Publisher emeritus Jim Flood Sr. notes its never too late to enjoy life.

If you were to ask Chuck Helwig and his wife Maggie what they did for their summer vacation, and if they tried to tell you all the trip’s details, you would be in for a long recital.

That’s because they left Dover in their 2006 Airstream recreational vehicle on June 12 and didn’t return until Sept. 23, in the meantime driving across the country and doing some major meandering around Canada and Alaska.

Chuck drove the 12,000 miles involved and observed his 66th birthday on the trip.

They weren’t alone on this adventure. As they have done on past trips, they joined other Airstream campers for this well-planned journey. Thirty-five Airstreams made up the vacationing caravan.

The cross-country trip included attending a rendezvous of 800 Airstream owners in Gillette, Wyo., before the trip rendezvous itself in Dawson Creek, British Columbia.

The blog Chuck sent out to friends from time to time included not only details of the places they visited but also an amazing sampling of the photos they took — mountains and glaciers and bears and whales and gold mining fields among them.

One impression the photos make is the simple vastness and emptiness of the largest U.S. state.

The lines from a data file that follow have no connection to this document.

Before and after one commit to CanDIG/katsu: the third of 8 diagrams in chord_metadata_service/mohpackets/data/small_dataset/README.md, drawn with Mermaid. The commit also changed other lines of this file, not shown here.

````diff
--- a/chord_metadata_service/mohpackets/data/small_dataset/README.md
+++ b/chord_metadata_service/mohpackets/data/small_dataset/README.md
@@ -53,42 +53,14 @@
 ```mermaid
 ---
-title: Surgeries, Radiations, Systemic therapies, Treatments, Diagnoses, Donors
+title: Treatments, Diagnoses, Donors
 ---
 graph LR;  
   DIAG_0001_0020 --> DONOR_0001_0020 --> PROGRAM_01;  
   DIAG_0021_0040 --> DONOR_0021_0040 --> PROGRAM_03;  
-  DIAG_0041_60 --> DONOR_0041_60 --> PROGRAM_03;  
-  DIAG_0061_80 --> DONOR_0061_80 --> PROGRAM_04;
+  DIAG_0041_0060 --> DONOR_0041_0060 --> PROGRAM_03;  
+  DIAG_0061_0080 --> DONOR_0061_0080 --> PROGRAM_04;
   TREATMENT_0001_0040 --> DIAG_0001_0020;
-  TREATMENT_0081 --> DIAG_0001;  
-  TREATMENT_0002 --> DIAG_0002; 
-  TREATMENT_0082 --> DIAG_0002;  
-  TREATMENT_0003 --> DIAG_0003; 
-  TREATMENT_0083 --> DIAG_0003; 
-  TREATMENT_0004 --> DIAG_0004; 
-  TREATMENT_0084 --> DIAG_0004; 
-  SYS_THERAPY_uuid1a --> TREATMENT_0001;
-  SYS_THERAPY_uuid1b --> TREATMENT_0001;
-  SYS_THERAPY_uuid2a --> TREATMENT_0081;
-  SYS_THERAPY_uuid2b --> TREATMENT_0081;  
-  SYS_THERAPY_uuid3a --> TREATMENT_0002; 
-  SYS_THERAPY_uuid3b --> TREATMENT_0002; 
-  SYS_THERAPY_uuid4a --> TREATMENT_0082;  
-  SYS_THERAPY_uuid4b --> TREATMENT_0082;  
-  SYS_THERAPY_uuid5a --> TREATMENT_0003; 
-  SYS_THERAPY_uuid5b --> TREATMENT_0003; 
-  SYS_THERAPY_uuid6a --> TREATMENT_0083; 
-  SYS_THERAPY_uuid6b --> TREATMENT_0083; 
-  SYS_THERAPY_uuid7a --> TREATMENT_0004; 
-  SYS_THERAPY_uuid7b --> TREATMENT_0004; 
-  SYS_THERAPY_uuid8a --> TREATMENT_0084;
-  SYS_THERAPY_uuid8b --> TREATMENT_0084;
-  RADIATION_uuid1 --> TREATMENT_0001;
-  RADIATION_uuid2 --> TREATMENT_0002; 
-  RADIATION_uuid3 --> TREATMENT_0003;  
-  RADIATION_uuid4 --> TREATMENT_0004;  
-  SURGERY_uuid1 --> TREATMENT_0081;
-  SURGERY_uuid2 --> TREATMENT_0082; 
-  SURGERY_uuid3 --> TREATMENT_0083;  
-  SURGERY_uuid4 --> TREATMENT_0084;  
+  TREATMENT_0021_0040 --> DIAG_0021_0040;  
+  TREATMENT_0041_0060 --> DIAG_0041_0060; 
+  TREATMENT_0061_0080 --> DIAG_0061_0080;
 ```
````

One example of distances was Chuck’s talk with a man whose full-time job was making one delivery of fuel a week to the town of White Horse, taking two days to get there and two days to return.

Chuck was also able to fit in some unusual fishing and has some of his frozen halibut catch as evidence of it.

(If you would like to see some of the photos he and Maggie shot, as well as read brief accounts of the places visited, go to his blog:

Chuck is retired as an insurance company’s claims manager but continues an active life. He is involved in building projects and he and Maggie often take off for long rides on their bikes. He did most of the building of the home they live in.

Besides the experiences of the new places visited on the 103-day trip, Chuck was impressed at how well all the travelers got along.

“Everyone was willing to help if any problem came up,” he said.

He and Maggie are already looking forward to next year’s excursion, this time again to the far north.


Bob Burris of Milford died a week ago, and an indication of the great esteem in which he was held was the very large visitation of friends and family at the Eagles Nest Fellowship Church near Milton last Thursday.

We went to the church but the crowd was so numerous we weren’t able to stay for the length of time it would have taken to express our sympathy to members of his family.

I didn’t know Bob well but did have talks with him a few years ago, which left me with an admiration for him personally and for his active participation in the business and civic life of his community.


John Friedman’s many friends will be glad to learn that John is out of the hospital again, and by following a rehab routine is making good progress as he recovers from a hip replacement.

He said he hopes to be “back to normal” soon, brushing aside the tough time he has had in having the operation done once and then done again because of a problem with the first one.

“I have to learn to walk all over again,” he quipped.

“Great to be out of the hospital,” he added.

John is chairman of the Dover Planning Commission and past president of the Central Delaware Chamber of Commerce.


When I step out of our front door these fall days about 5:30 each morning to pick up the daily papers, I am greeted with a loud chorus of crickets, which is a pleasant enough sound when you are outside your house. Crickets are not as welcome inside the house, though, or in the garage. And they are quick. It’s not easy to dispatch them.

But I do have a method which works well, providing the cricket is in an open enough area and you can get within three or four feet.

My weapon is a book. The other day, for example, a particularly large cricket (how it got into the house is a mystery) was in the foyer. But I picked up the 1,167 page volume by Robert A. Caro titled “Lyndon Johnson: Master of the Senate” and carefully lofted it in Mr. Cricket’s direction. Plop! Splat! Cricket gone. And humanely as well, I think.

But I admit I sometimes miss.


Talking about wild things, Mary and I were taking a walk the other day and while we were stopped and talking to a neighbor, we looked up and there was a fox perhaps 100 yards away. It was sitting next to a real estate sign and apparently looking at the three of us.

After a minute or two the animal trotted off toward the St. Jones River.

Just another example of the numbers of wildlife living within the state capital.


A golf tournament called a “scramble” has a “shotgun” start, meaning that teams of players are starting at all 18 holes on the course. But it’s wrong to call such a tournament a “shotgun,” which is what I somehow did last week.


This brings up a golf joke, which may or may not be appreciated by all, even die-hard golfers.

A young man was playing this hole with a senior citizen. Just as the older man was about ready to hit his tee shot he noticed a funeral procession approaching on the nearby road.

The man took off his hat, put it over his heart, and stood silently as he watched the procession drive by and disappear.

The younger man said. “That’s really nice of you. Do you always do that when a funeral goes by?”

“No,” said the senior citizen, “not usually, but I was married to the woman for 40 years!”